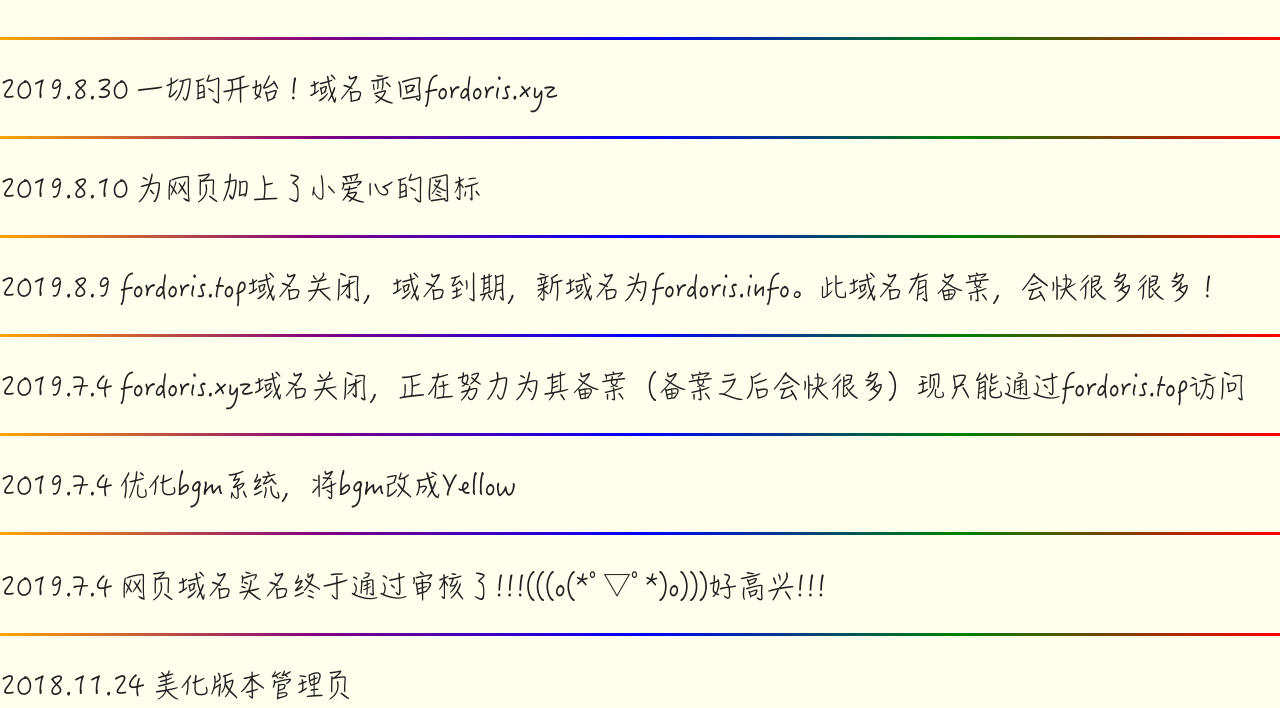
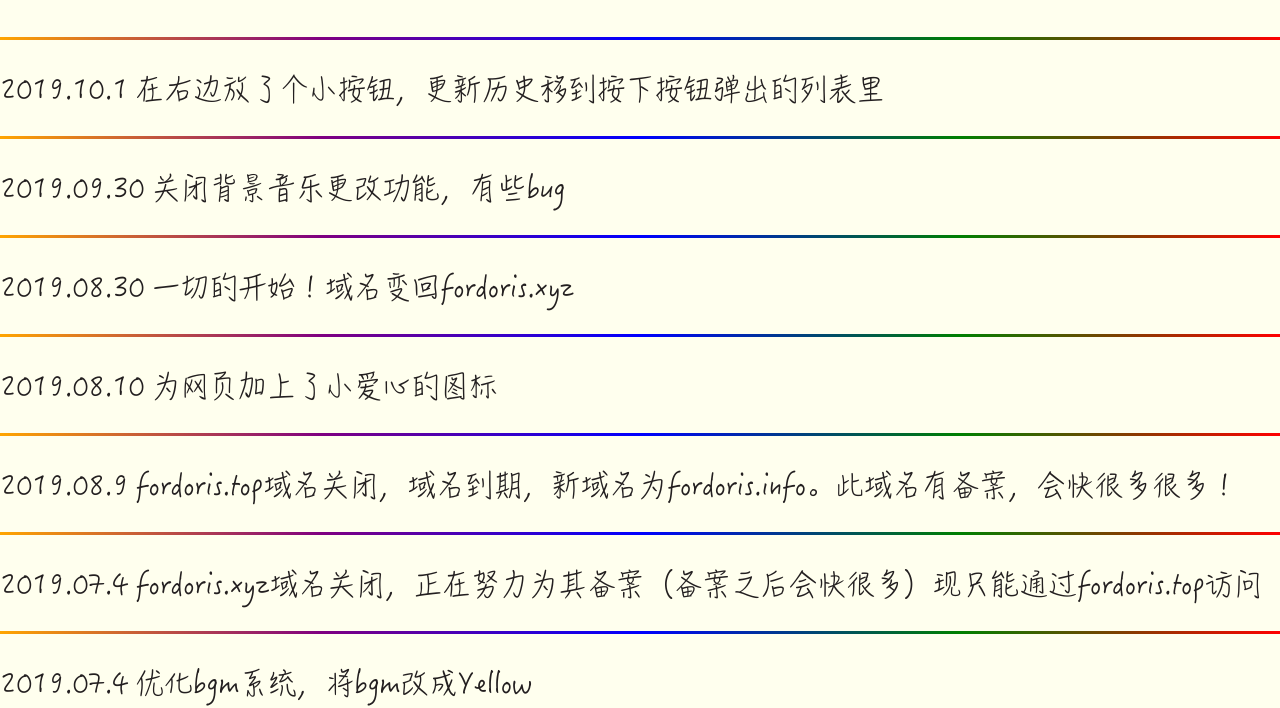
Before and after one commit to fordoris/fordoris.github.io, a plain HTML site: page version.html in a window 1280 px wide. Shown: the part 99-807 px from the top of the page. Drawn offline with Linux system fonts and the light colour scheme.

Commit message:
按钮功能基本完成

```diff
--- a/version.html
+++ b/version.html
@@ -16,22 +16,28 @@
 		<p style="text-align:center;font-size:40px;"><strong>版本更新</strong></p>
 		<div class = "s"></div>
 
-		<p>2019.8.30 一切的开始！域名变回fordoris.xyz</p>
+		<p>2019.10.1 在右边放了个小按钮，更新历史移到按下按钮弹出的列表里</p>
 		<div class = "s"></div>
 
-		<p>2019.8.10 为网页加上了小爱心的图标</p>
+		<p>2019.09.30 关闭背景音乐更改功能，有些bug</p>
 		<div class = "s"></div>
 
-		<p>2019.8.9 fordoris.top域名关闭，域名到期，新域名为fordoris.info。此域名有备案，会快很多很多！</p>
+		<p>2019.08.30 一切的开始！域名变回fordoris.xyz</p>
 		<div class = "s"></div>
 
-		<p>2019.7.4 fordoris.xyz域名关闭，正在努力为其备案（备案之后会快很多）现只能通过fordoris.top访问</p>
+		<p>2019.08.10 为网页加上了小爱心的图标</p>
 		<div class = "s"></div>
 
-		<p>2019.7.4 优化bgm系统，将bgm改成Yellow</p>
+		<p>2019.08.9 fordoris.top域名关闭，域名到期，新域名为fordoris.info。此域名有备案，会快很多很多！</p>
 		<div class = "s"></div>
 
-		<p>2019.7.4 网页域名实名终于通过审核了!!!(((o(*ﾟ▽ﾟ*)o)))好高兴!!!</p>
+		<p>2019.07.4 fordoris.xyz域名关闭，正在努力为其备案（备案之后会快很多）现只能通过fordoris.top访问</p>
+		<div class = "s"></div>
+
+		<p>2019.07.4 优化bgm系统，将bgm改成Yellow</p>
+		<div class = "s"></div>
+
+		<p>2019.07.4 网页域名实名终于通过审核了!!!(((o(*ﾟ▽ﾟ*)o)))好高兴!!!</p>
 		<div class = "s"></div>
 
 		<p>2018.11.24 美化版本管理页</p>
```
Also changed, not shown: Our Story of & love_files/default.css (+4 -4 lines), index.html (+2 -2 lines), version/222.ttf.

* EXERCISE OBJECTIVE:
An exact copy of the entries above, with no pictures, is the required answer.

* FINISHED TASK:
Before and after one commit to fordoris/fordoris.github.io, a plain HTML site: page version.html in a window 1280 px wide. Shown: the part 99-807 px from the top of the page. Drawn offline with Linux system fonts and the light colour scheme.

Commit message:
按钮功能基本完成

```diff
--- a/version.html
+++ b/version.html
@@ -16,22 +16,28 @@
 		<p style="text-align:center;font-size:40px;"><strong>版本更新</strong></p>
 		<div class = "s"></div>
 
-		<p>2019.8.30 一切的开始！域名变回fordoris.xyz</p>
+		<p>2019.10.1 在右边放了个小按钮，更新历史移到按下按钮弹出的列表里</p>
 		<div class = "s"></div>
 
-		<p>2019.8.10 为网页加上了小爱心的图标</p>
+		<p>2019.09.30 关闭背景音乐更改功能，有些bug</p>
 		<div class = "s"></div>
 
-		<p>2019.8.9 fordoris.top域名关闭，域名到期，新域名为fordoris.info。此域名有备案，会快很多很多！</p>
+		<p>2019.08.30 一切的开始！域名变回fordoris.xyz</p>
 		<div class = "s"></div>
 
-		<p>2019.7.4 fordoris.xyz域名关闭，正在努力为其备案（备案之后会快很多）现只能通过fordoris.top访问</p>
+		<p>2019.08.10 为网页加上了小爱心的图标</p>
 		<div class = "s"></div>
 
-		<p>2019.7.4 优化bgm系统，将bgm改成Yellow</p>
+		<p>2019.08.9 fordoris.top域名关闭，域名到期，新域名为fordoris.info。此域名有备案，会快很多很多！</p>
 		<div class = "s"></div>
 
-		<p>2019.7.4 网页域名实名终于通过审核了!!!(((o(*ﾟ▽ﾟ*)o)))好高兴!!!</p>
+		<p>2019.07.4 fordoris.xyz域名关闭，正在努力为其备案（备案之后会快很多）现只能通过fordoris.top访问</p>
+		<div class = "s"></div>
+
+		<p>2019.07.4 优化bgm系统，将bgm改成Yellow</p>
+		<div class = "s"></div>
+
+		<p>2019.07.4 网页域名实名终于通过审核了!!!(((o(*ﾟ▽ﾟ*)o)))好高兴!!!</p>
 		<div class = "s"></div>
 
 		<p>2018.11.24 美化版本管理页</p>
```
Also changed, not shown: Our Story of & love_files/default.css (+4 -4 lines), index.html (+2 -2 lines), version/222.ttf.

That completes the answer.